### WHAT IS EXPECTED:
From the entries that follow, gather each line holding the word "initial".

### Records from a collection:
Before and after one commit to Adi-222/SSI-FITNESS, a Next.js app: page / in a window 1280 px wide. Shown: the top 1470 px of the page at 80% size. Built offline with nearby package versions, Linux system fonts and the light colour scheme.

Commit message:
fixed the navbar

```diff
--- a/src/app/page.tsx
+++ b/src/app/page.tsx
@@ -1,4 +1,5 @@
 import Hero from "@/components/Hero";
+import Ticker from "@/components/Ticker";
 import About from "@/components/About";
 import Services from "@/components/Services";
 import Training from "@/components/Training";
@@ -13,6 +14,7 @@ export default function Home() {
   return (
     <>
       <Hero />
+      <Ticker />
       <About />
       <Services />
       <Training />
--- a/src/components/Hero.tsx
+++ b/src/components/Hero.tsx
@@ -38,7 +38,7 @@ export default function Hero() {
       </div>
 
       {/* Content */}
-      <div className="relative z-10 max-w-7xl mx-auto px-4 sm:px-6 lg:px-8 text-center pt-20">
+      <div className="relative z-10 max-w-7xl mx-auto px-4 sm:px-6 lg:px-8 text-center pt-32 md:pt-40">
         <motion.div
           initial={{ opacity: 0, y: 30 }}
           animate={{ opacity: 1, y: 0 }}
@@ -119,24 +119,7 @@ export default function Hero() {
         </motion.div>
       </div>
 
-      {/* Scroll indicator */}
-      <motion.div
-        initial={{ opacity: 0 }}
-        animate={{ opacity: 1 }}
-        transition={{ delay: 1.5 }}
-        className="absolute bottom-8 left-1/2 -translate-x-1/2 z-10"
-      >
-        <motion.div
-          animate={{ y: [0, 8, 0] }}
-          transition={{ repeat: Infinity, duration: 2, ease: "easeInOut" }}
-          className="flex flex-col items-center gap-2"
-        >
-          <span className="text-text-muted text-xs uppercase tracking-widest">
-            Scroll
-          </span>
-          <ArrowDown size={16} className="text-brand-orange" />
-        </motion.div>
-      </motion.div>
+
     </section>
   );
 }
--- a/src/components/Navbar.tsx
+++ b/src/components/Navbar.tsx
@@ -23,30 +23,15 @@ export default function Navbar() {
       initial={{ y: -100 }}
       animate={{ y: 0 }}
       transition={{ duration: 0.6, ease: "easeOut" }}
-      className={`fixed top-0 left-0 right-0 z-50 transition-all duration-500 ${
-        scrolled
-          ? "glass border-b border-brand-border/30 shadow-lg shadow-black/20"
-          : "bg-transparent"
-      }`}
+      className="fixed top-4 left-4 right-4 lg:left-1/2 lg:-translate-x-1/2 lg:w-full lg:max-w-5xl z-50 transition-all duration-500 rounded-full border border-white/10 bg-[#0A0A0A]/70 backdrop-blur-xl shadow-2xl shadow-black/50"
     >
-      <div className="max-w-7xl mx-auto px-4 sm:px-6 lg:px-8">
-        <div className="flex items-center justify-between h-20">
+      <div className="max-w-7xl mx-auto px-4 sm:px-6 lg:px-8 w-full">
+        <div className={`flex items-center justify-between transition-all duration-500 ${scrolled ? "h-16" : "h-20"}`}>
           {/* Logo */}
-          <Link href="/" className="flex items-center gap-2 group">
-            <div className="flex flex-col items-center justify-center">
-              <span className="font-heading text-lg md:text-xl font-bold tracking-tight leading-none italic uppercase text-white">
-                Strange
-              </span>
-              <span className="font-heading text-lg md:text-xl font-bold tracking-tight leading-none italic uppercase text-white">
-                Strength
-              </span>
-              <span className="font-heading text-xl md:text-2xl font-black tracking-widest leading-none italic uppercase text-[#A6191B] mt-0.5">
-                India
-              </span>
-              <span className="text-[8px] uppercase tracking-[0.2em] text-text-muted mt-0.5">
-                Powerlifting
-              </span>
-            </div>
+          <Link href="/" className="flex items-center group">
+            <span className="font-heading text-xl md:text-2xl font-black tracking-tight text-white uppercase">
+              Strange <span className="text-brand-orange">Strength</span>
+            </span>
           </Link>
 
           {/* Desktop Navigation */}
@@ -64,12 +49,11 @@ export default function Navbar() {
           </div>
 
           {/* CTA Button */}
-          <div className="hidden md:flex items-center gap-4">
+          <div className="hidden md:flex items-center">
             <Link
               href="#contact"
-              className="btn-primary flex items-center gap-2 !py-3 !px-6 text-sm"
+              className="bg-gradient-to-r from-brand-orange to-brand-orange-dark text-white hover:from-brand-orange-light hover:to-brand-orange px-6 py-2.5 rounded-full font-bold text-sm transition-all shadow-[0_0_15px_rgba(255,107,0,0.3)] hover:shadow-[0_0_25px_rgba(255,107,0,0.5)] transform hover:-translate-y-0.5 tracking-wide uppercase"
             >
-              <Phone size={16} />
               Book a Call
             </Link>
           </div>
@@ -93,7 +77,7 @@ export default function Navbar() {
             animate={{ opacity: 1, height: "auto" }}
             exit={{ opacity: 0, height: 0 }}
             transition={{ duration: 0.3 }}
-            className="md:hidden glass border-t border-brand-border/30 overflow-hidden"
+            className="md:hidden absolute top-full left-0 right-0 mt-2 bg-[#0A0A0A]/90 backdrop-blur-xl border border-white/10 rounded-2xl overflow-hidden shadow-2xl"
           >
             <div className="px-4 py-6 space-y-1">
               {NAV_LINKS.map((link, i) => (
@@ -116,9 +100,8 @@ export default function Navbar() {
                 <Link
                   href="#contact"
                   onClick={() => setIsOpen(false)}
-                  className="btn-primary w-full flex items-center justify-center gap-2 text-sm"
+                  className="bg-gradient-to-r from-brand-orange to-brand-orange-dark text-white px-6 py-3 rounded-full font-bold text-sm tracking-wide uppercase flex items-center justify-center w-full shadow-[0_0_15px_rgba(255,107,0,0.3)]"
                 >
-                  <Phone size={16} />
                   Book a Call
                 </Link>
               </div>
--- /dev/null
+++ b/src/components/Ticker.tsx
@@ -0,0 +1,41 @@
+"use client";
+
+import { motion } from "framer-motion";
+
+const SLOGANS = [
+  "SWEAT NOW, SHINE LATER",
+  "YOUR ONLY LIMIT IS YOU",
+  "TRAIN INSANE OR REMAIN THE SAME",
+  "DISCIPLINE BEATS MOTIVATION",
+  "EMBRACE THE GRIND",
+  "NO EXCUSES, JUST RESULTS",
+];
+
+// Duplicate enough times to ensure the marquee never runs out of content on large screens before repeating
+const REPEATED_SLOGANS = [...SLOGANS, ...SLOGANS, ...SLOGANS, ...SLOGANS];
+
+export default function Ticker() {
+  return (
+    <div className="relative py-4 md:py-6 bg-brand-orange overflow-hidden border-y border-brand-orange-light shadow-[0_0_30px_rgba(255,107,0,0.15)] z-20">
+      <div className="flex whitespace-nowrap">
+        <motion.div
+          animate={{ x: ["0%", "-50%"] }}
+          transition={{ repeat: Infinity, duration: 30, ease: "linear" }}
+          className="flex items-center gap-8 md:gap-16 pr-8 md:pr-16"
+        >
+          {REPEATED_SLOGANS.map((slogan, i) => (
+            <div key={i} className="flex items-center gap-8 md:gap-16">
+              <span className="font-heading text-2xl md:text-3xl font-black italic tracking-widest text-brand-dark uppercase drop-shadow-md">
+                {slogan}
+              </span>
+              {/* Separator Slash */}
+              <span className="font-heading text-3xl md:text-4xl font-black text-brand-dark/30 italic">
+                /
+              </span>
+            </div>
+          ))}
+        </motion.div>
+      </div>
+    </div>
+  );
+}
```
--
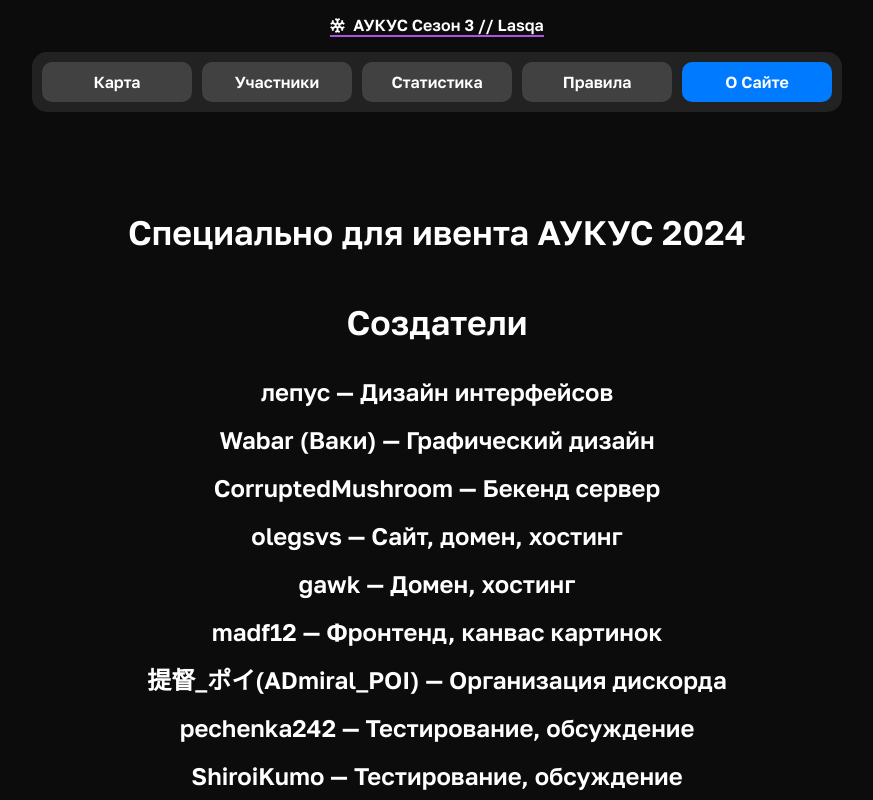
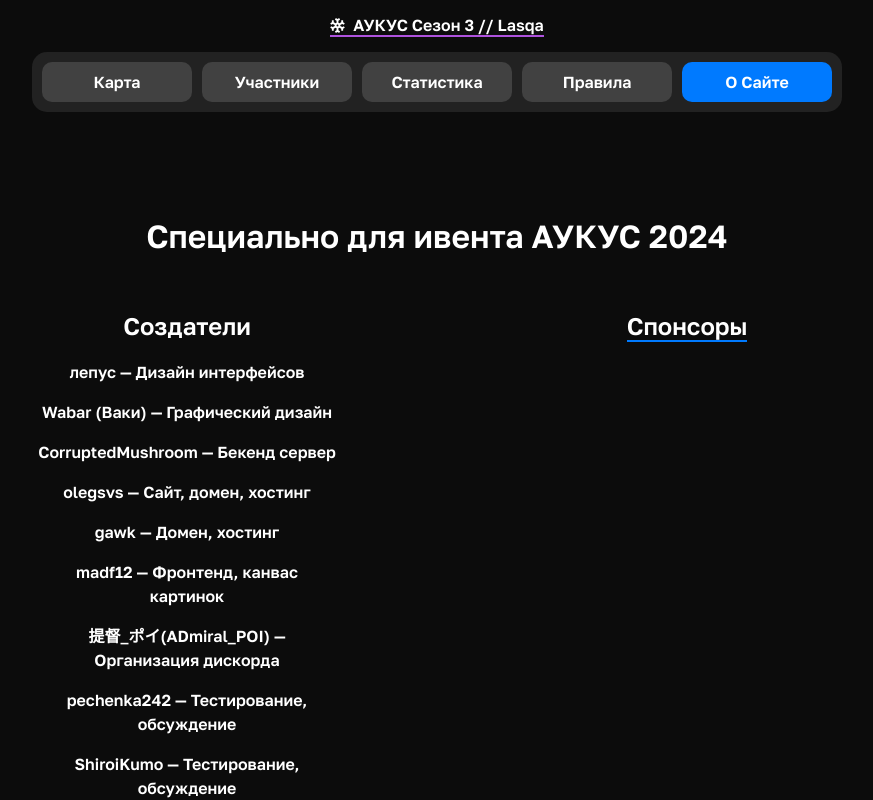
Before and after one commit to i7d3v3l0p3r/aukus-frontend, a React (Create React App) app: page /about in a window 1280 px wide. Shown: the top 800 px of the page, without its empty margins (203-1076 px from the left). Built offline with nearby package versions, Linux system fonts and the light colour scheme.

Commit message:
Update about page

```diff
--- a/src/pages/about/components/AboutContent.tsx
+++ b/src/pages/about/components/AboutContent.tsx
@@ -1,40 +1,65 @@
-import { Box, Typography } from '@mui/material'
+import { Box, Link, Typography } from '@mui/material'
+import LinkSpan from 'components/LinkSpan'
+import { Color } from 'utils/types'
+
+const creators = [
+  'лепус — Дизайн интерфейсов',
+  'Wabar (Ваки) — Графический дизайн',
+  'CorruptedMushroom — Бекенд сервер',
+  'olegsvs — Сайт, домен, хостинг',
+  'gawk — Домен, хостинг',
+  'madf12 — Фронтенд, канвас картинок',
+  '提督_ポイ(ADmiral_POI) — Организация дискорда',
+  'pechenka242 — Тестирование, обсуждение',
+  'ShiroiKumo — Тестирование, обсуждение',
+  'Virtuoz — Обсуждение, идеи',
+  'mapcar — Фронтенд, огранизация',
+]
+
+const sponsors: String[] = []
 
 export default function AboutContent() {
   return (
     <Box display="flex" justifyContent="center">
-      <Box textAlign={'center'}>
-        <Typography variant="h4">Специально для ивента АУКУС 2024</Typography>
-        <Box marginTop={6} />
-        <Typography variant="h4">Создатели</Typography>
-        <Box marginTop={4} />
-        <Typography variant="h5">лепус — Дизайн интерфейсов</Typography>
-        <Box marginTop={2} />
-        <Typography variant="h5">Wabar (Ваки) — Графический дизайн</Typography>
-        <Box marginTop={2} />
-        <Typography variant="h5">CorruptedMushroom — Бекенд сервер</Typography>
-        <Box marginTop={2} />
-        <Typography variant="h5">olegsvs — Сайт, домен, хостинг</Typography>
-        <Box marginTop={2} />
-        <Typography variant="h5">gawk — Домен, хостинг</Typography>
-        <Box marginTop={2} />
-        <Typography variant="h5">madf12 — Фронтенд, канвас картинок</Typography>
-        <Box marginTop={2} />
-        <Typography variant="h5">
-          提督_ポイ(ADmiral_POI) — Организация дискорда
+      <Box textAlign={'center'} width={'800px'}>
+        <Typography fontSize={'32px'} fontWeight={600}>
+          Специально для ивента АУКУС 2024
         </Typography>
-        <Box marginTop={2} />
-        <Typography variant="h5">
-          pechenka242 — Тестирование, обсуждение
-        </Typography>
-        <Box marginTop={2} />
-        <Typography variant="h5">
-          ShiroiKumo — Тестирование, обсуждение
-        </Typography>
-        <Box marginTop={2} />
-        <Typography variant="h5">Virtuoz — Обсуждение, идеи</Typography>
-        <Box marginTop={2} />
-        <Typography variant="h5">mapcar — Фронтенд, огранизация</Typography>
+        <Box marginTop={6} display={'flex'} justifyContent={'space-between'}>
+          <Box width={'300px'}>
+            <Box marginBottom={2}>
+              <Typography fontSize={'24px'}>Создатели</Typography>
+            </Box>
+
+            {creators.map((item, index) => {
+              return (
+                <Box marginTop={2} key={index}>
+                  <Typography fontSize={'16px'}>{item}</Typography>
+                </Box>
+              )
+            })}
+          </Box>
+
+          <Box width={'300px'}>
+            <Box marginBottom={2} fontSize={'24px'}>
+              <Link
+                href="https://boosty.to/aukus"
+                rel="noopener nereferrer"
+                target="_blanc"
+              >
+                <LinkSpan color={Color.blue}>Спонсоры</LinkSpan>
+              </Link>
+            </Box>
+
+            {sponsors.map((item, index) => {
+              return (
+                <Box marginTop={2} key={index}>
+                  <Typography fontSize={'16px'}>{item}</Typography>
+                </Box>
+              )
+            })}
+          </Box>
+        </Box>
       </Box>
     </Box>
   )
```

### COMPLETED TASK:
           initial={{ opacity: 0, y: 30 }}
-        initial={{ opacity: 0 }}
       initial={{ y: -100 }}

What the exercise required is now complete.